Task inputs:

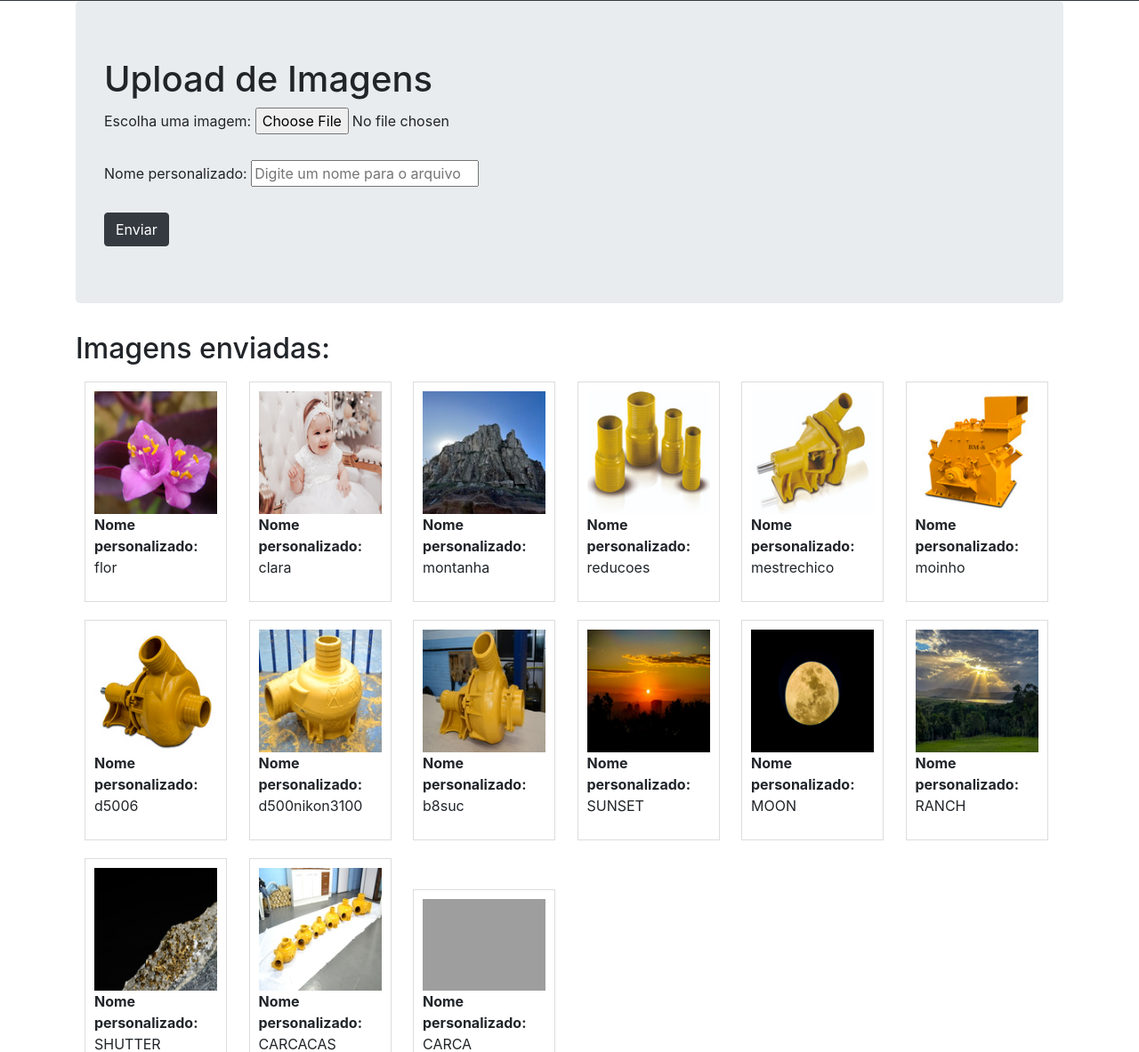
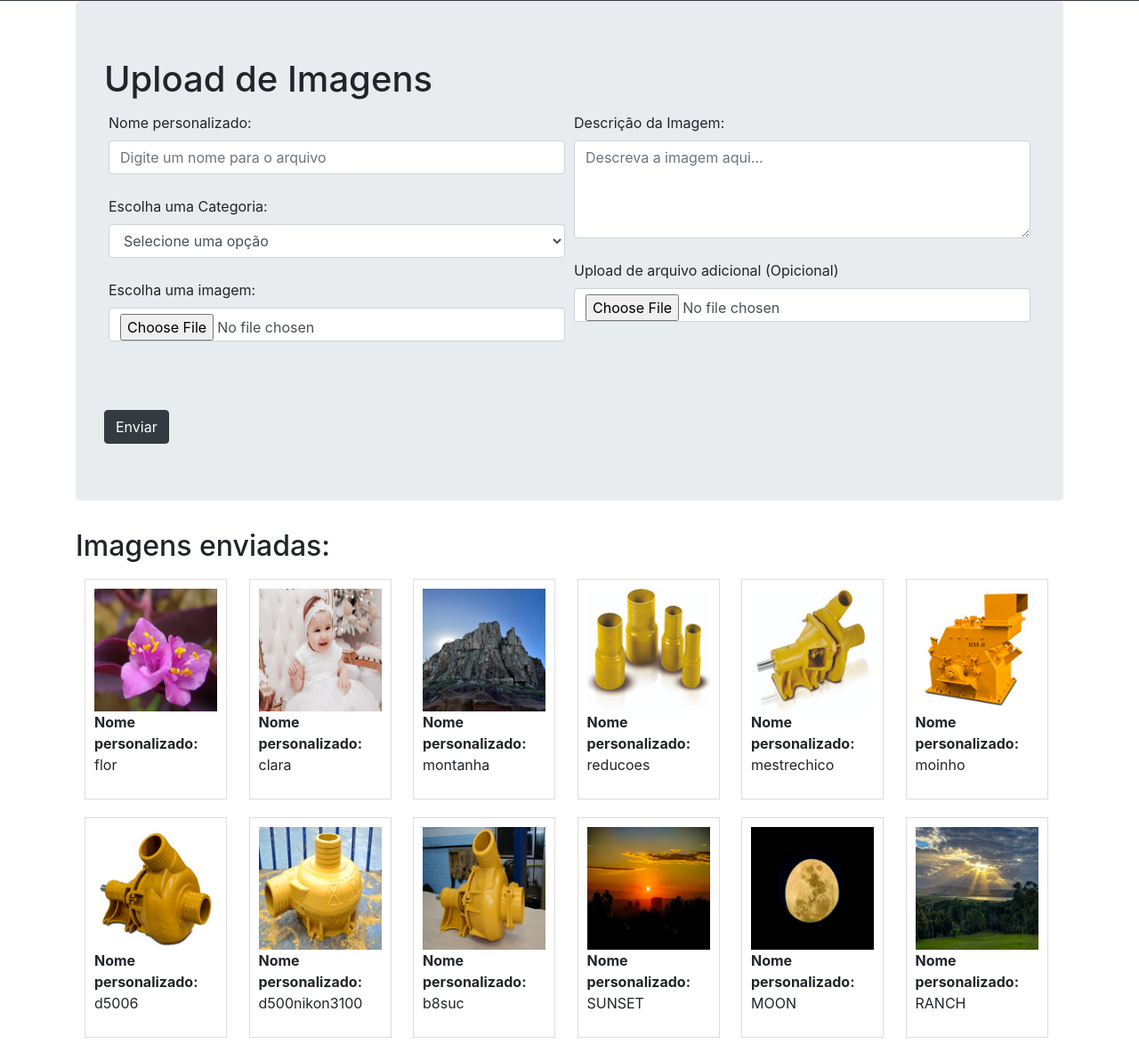
Before and after one commit to m42rvin/brazmiximglock, a PHP site: page /dashboard.php in a window 1280 px wide. Shown: the part 325-1508 px from the top of the page at 89% size. Run offline with PHP 8.4, Linux system fonts and the light colour scheme; the visitor is signed in with stand-in values (Sample User, id 1); some libraries are stand-ins or nearby versions; grey boxes are pictures that could not be loaded.

Commit message:
formulario de envio

```diff
--- a/dashboard.php
+++ b/dashboard.php
@@ -270,6 +270,16 @@ function renderTable($data, $title = null) {
         .modal-bg.hide {
             display:none;
         }
+        .form-div {
+            width: 50%;
+            float: left;
+            padding: 5px;
+        }
+        .form-div-br {
+            height: 2px;
+            width: 100%;
+            display: inline-block;
+        }
     </style>
     <?php include "header.php"; ?>
 </head>
@@ -281,17 +291,41 @@ function renderTable($data, $title = null) {
 
 <!-- Formulário para upload de imagem -->
 <form action="" method="POST" enctype="multipart/form-data">
+    <div class="form-div">
+    <label for="custom_name">Nome personalizado:</label>
+    <input class="form-control" type="text" name="custom_name" id="custom_name" placeholder="Digite um nome para o arquivo"><br>
+
+    <label for="category">Escolha uma Categoria:</label>
+    <select id="category" name="category" class="form-control" required>
+        <option value="" disabled selected>Selecione uma opção</option>
+        <option value="prodbruto">Produto Bruto</option>
+        <option value="prodedit">Produto Editado</option>
+        <option value="paisagem">Paisagem</option>
+        <option value="pessoas">Pessoas</option>
+        <option value="criacaodigital">Criação Digital Mista</option>
+        <option value="compra">Compra de imagem</option>
+    </select>
+    <br>
     <label for="image">Escolha uma imagem:</label>
-    <input type="file" name="image" id="image" required><br><br>
+    <input class="form-control" type="file" name="image" id="image" required><br><br>
 
-    <label for="custom_name">Nome personalizado:</label>
-    <input type="text" name="custom_name" id="custom_name" placeholder="Digite um nome para o arquivo"><br><br>
 
+
+</div>
+<div class="form-div">
+<label for="description">Descrição da Imagem:</label>
+<textarea class="form-control" id="description" name="description" rows="4" cols="50" placeholder="Descreva a imagem aqui..."></textarea>
+<br>
+<label for="image">Upload de arquivo adicional (Opicional)</label>
+    <input class="form-control" type="file" name="image-extra" id="image-extra"><br><br>
+
+</div>
+<div class="form-div-br"></div>
     <button type="submit" class="btn btn-dark">Enviar</button>
 </form>
 </div>
 
-<!-- Exibe as imagens enviadas -->
+
 <div class="image-list">
     <h2>Imagens enviadas:</h2>
     <?php if (!empty($images)) : ?>
```
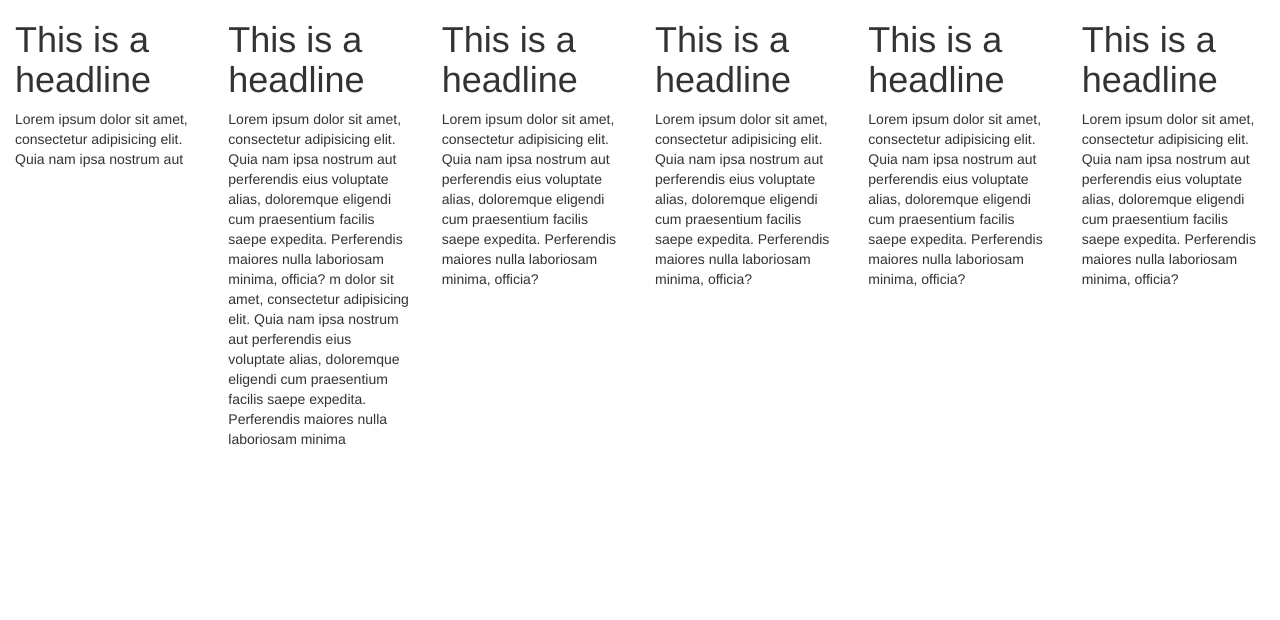
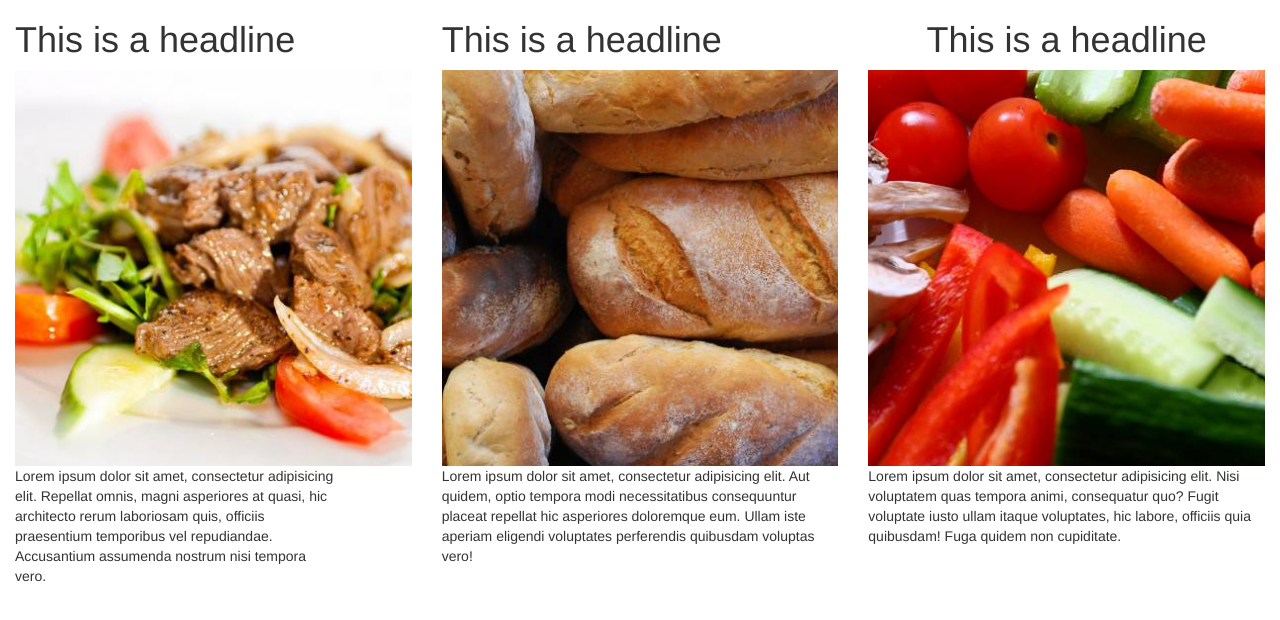
Before and after one commit to efathi/Tutorial, a plain HTML site: page index.html in a window 1280 px wide. Drawn offline with Linux system fonts and the light colour scheme.

Commit message:
new style and index

```diff
--- a/css/style.css
+++ b/css/style.css
@@ -0,0 +1,32 @@
+@media (max-width: 767px) {
+	.img-responsive{
+		max-width: 50%;
+		min-width: 300px;
+	}
+
+}
+.card
+{
+	text-align: center;
+}
+.card.add-animation
+ {
+    opacity: 0;
+    -webkit-transition: all 0.7s ease-out 0.6s;
+    -moz-transition: all 0.7s ease-out 0.6s;
+    -o-transition: all 0.7s ease-out 0.6s;
+    -ms-transition: all 0.7s ease-out 0.6s;
+    transition: all 0.7s ease-out 0.6s;
+  }
+  .card.add-animation.animation-1
+ {
+    -webkit-transition: all 0.7s ease-out 0.1s;
+    -moz-transition: all 0.7s ease-out 0.1s;
+    -o-transition: all 0.7s ease-out 0.1s;
+    -ms-transition: all 0.7s ease-out 0.1s;
+    transition: all 0.7s ease-out 0.1s;
+  }
+  .card.add-animation.animate
+  {
+    opacity: 1;
+  }
--- a/index.html
+++ b/index.html
@@ -10,37 +10,28 @@
 </head>
 <div class="container-fluid">
 	<div class="row">
-		<div class="col-sm-6 col-md-4 col-lg-2">
+		<div class="col-sm-4">
 			<h1>This is a headline</h1>
-			<p>Lorem ipsum dolor sit amet, consectetur adipisicing elit. Quia nam ipsa nostrum aut</p>
+			<img src="images/1.jpg" class="img-thumbnai img-responsive center-block" alt="Image 1">
+			<div class="row">
+				<div class="col-xs-10 col-xs-offset-1 col-sm-offset-0">
+					<p>Lorem ipsum dolor sit amet, consectetur adipisicing elit. Repellat omnis, magni asperiores at quasi, hic architecto rerum laboriosam quis, officiis praesentium temporibus vel repudiandae. Accusantium assumenda nostrum nisi tempora vero.</p>
+				</div>
+			</div>
 		</div>
 
-	<div class="col-sm-6 col-md-4 col-lg-2">
+	<div class="col-sm-4">
 			<h1>This is a headline</h1>
-			<p>Lorem ipsum dolor sit amet, consectetur adipisicing elit. Quia nam ipsa nostrum aut perferendis eius voluptate alias, doloremque eligendi cum praesentium facilis saepe expedita. Perferendis maiores nulla laboriosam minima, officia? m dolor sit amet, consectetur adipisicing elit. Quia nam ipsa nostrum aut perferendis eius voluptate alias, doloremque eligendi cum praesentium facilis saepe expedita. Perferendis maiores nulla laboriosam minima</p>
+			<img src="images/2.jpg" class="img-thumbnai img-responsive center-block " alt="Image 2">
+			<p>Lorem ipsum dolor sit amet, consectetur adipisicing elit. Aut quidem, optio tempora modi necessitatibus consequuntur placeat repellat hic asperiores doloremque eum. Ullam iste aperiam eligendi voluptates perferendis quibusdam voluptas vero!</p>
 		</div>
 
-		<div class="col-sm-6 col-md-4 col-lg-2">
-			<h1>This is a headline</h1>
-			<p>Lorem ipsum dolor sit amet, consectetur adipisicing elit. Quia nam ipsa nostrum aut perferendis eius voluptate alias, doloremque eligendi cum praesentium facilis saepe expedita. Perferendis maiores nulla laboriosam minima, officia?</p>
-		</div>
-
-		<div class="clearfix visible-md-block"></div>
-
-		<div class="col-sm-6 col-md-4 col-lg-2">
-			<h1>This is a headline</h1>
-			<p>Lorem ipsum dolor sit amet, consectetur adipisicing elit. Quia nam ipsa nostrum aut perferendis eius voluptate alias, doloremque eligendi cum praesentium facilis saepe expedita. Perferendis maiores nulla laboriosam minima, officia?</p>
-		</div>
-
-
-		<div class="col-sm-6 col-md-4 col-lg-2">
-			<h1>This is a headline</h1>
-			<p>Lorem ipsum dolor sit amet, consectetur adipisicing elit. Quia nam ipsa nostrum aut perferendis eius voluptate alias, doloremque eligendi cum praesentium facilis saepe expedita. Perferendis maiores nulla laboriosam minima, officia?</p>
-		</div>
-
-		<div class="col-sm-6 col-md-4 col-lg-2">
-			<h1>This is a headline</h1>
-			<p>Lorem ipsum dolor sit amet, consectetur adipisicing elit. Quia nam ipsa nostrum aut perferendis eius voluptate alias, doloremque eligendi cum praesentium facilis saepe expedita. Perferendis maiores nulla laboriosam minima, officia?</p>
+		<div class="col-sm-4">
+			<div class="card add-animation animation-1">
+				<h1>This is a headline</h1>
+			</div>
+			<img src="images/3.jpg" class="img-thumbnai img-responsive center-block" alt="Image 3">
+			<p>Lorem ipsum dolor sit amet, consectetur adipisicing elit. Nisi voluptatem quas tempora animi, consequatur quo? Fugit voluptate iusto ullam itaque voluptates, hic labore, officiis quia quibusdam! Fuga quidem non cupiditate.</p>
 		</div>
 
 	</div>
@@ -48,5 +39,8 @@
 
 <script src="js/jquery-2.2.4.min.js"></script>
 <script src="js/bootstrap.min.js"></script>
+<script src="js/jquery.waypoints.min.js"></script>
+<script src="js/modernizr.js"></script>
+<script src="js/rubick_pres.js"></script>
 </body>
 </html>
```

Action item: For every line above that has "webkit" in it, copy the line.

Task answer:
+    -webkit-transition: all 0.7s ease-out 0.6s;
+    -webkit-transition: all 0.7s ease-out 0.1s;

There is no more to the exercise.